Next up, we had to buck up and spend some coin on what we consider the first of the more substantial modifications. With the minor bolt-ons behind us, it was time to free up the intake tract with a larger throttle body. We elected to use Edelbrock's twin 52mm assembly (PN 3809) to replace the original 48mm double-barrel unit. Aside from offering greater airflow from larger-diameter bores, the Edelbrock piece also enhances total airflow by incorporating a smoother transition from the ovoid opening into the two individual throttle bores. Also, Edelbrock includes a new TPS (throttle position sensor) with its throttle body to save time and hassles. For those with more serious applications, Edelbrock also offers a larger 58mm unit, but this would be overkill for our project.
When installing a throttle body onto any twin-bore TPI or LT1/LT4 engine, keep in mind that engine coolant is designed to pass through it to prevent the throttle blades from icing during cold starts. When removing and installing the coolant manifold bolted to the underside, keep in mind that you'll be opening up the cooling system and a quart or so will leak out.

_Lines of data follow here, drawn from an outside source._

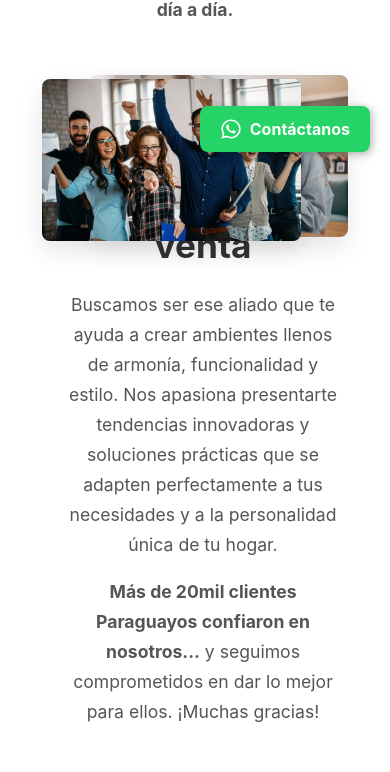
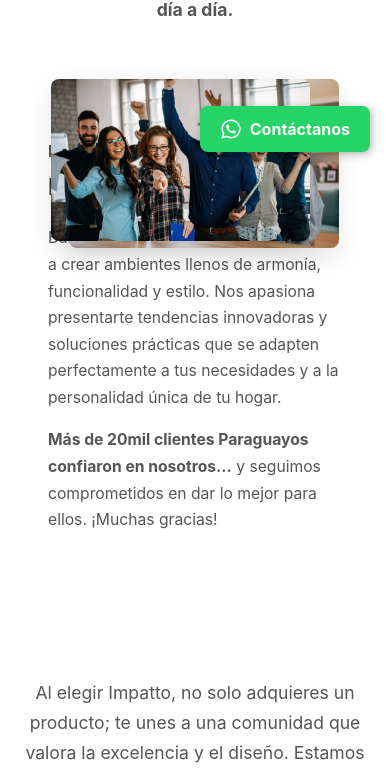
Before and after one commit to Javiermu97/impattopyproyect, a Next.js app: page /sobre-nosotros in a window 390 px wide. Shown: the part 672-1444 px from the top of the page. Built offline with nearby package versions, Linux system fonts and the light colour scheme; no server answers.

Commit message:
Primer commit

```diff
--- a/app/globals.css
+++ b/app/globals.css
@@ -2762,20 +2762,59 @@ body {
   color: #555;
 }
 
-/* --------- Responsivo (tablet/móvil) --------- */
+/* --------- Responsivo (tablet/móvil) — REEMPLAZA TODO ESTO --------- */
 @media (max-width: 1024px) {
-  .philosophy-container { flex-direction: column; }
+  .philosophy-container {
+    flex-direction: column;            /* texto debajo */
+    align-items: center;
+    gap: 1.5rem;
+  }
+
   .philosophy-image-container {
-    height: 360px;
+    height: clamp(340px, 52vw, 420px); /* alto suficiente segun ancho */
     min-width: 0;
     width: 100%;
-  }
-  .philosophy-img-bg { top: -6px; right: -8px; width: 82%; }
-  .philosophy-img-fg { top: 32%; left: -8px; width: 82%; }
+    margin-bottom: 1rem;               /* aire para que no toque el texto */
+  }
+
+  /* sin offsets negativos: que entren dentro del contenedor */
+  .philosophy-img-bg {
+    width: 88%;
+    top: 0;
+    right: 2%;
+  }
+
+  /* leve solape: SOLO bordes */
+  .philosophy-img-fg {
+    width: 84%;
+    top: 14%;   /* antes 32% — esto evita que se salga del contenedor */
+    left: 2%;
+  }
+
+  .philosophy-content {
+    padding-left: 0;
+    text-align: left;
+  }
 }
 
 @media (max-width: 640px) {
-  .philosophy-image-container { height: 300px; }
-  .philosophy-img-bg { top: -4px; right: -6px; width: 88%; }
-  .philosophy-img-fg { top: 30%; left: -6px; width: 88%; }
-}
+  .philosophy-image-container {
+    height: clamp(260px, 62vw, 360px);
+    margin-bottom: 1.25rem;
+  }
+
+  .philosophy-img-bg {
+    width: 92%;
+    top: 0;
+    right: 1%;
+  }
+
+  .philosophy-img-fg {
+    width: 88%;
+    top: 10%;  /* solape suave en móviles */
+    left: 1%;
+  }
+
+  .philosophy-content h2 { font-size: 1.45rem; }
+  .philosophy-content p  { font-size: .98rem; line-height: 1.7; }
+}
```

With the new Edelbrock throttle body installed, Chris Winter's Dynojet was able to measure a very sizable gain of 8.1 horsepower and 23.1 lb-ft at the wheels at peak output. But the real kicker was how much torque and power it picked up down low, which shows how a smoother air inlet transition at the throttle body can greatly help low-rpm performance. For instance, at just 3,300 rpm our engine was making 7.6 more rear wheel horsepower and 12.0 more lb-ft of torque. This was backed up with another run on the dyno, and conclusively, we were impressed. Now our tally was up to 261.3 rear wheel horsepower at 5,600 rpm and 353.2 rear wheel torque at 2,900 rpm.
At the track, we were able to drop our times to 14.405 at 92.81 mph for a reduction of just over a tenth (0.115 seconds) and a slight bump in trap speed of 0.26 mph. Our weather situation didn't help things on the track since the heat sent our thermometers north of 90 degrees Fahrenheit. This made our runs all the more impressive. Our dyno figures were all corrected to SAE standards, while our track times were left raw.

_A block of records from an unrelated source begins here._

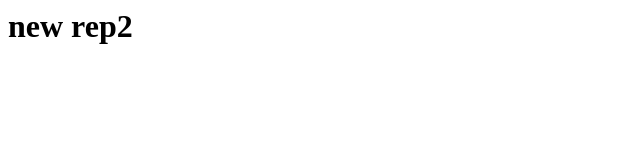
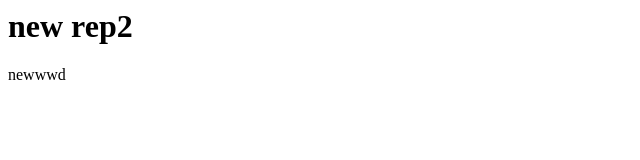
Before and after one commit to dithmaa/newrep2, a plain HTML site: page index.html in a window 1280 px wide. Shown: the full height of the page, 0-640 px from the left. Drawn offline with Linux system fonts and the light colour scheme.

Commit message:
add a pa

```diff
--- a/index.html
+++ b/index.html
@@ -8,5 +8,6 @@ newrep2
 <h1>
 new rep2
 </h1>
+<p>newwwd</p>
 </body>
 </html>
```
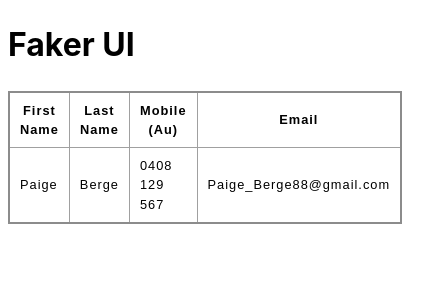
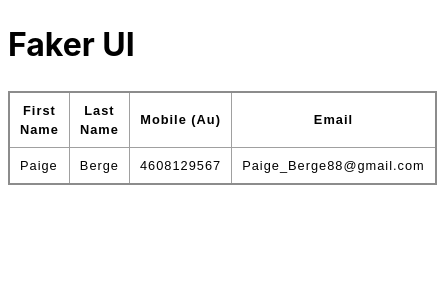
Before and after one commit to MahendraTennakoon/faker-ui, a React (Vite) app: page / in a window 390 px wide. Shown: the top 300 px of the page, 437 px wide, since content can reach past the window. Built offline with nearby package versions, Linux system fonts and the light colour scheme.

Commit message:
generate phone number

```diff
--- a/src/factory.ts
+++ b/src/factory.ts
@@ -9,6 +9,6 @@ export const createRandomPerson = (): Person => {
     firstName,
     lastName,
     email: faker.internet.email({ firstName, lastName }),
-    phoneMobile: faker.phone.number(),
+    phoneMobile: `4${faker.string.numeric({ length: 9 })}`,
   };
 };
```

Making Headway-Sort of
With the engine freed up of some extra power through simple bolt-ons, our next move was replacing the exhaust headers. We've seen a few offerings on the market, but were never too satisfied with the quality or fit of the products. Rather than risk it with a header of questionable lineage, we elected to use Edelbrock's quality TES (tubular exhaust system) shorty-style headers for more power and, of course, less weight. They replace the factory cast-iron manifolds and meet 50 state emissions requirements since the catalytic converters are retained in the factory locations and the AIR (Air Intake Recirculation) system is left untouched. Available in a ceramic-coated or Ti-Tech finish for a bit less moolah, we chose to go with the latter to stay in line with our budget buildup.
With our Killer Whale on the lift at Crazy Horse Racing, proprietor Chris Winter once again helped install the parts. Removing the factory manifolds was an easy task, necessitating the removal of just a few pipe fittings for the EGR tube on the passenger side and the two aforementioned AIR injection pipes on the topside. It's easiest to remove everything underneath, so a vehicle lift is strongly recommended when performing this upgrade.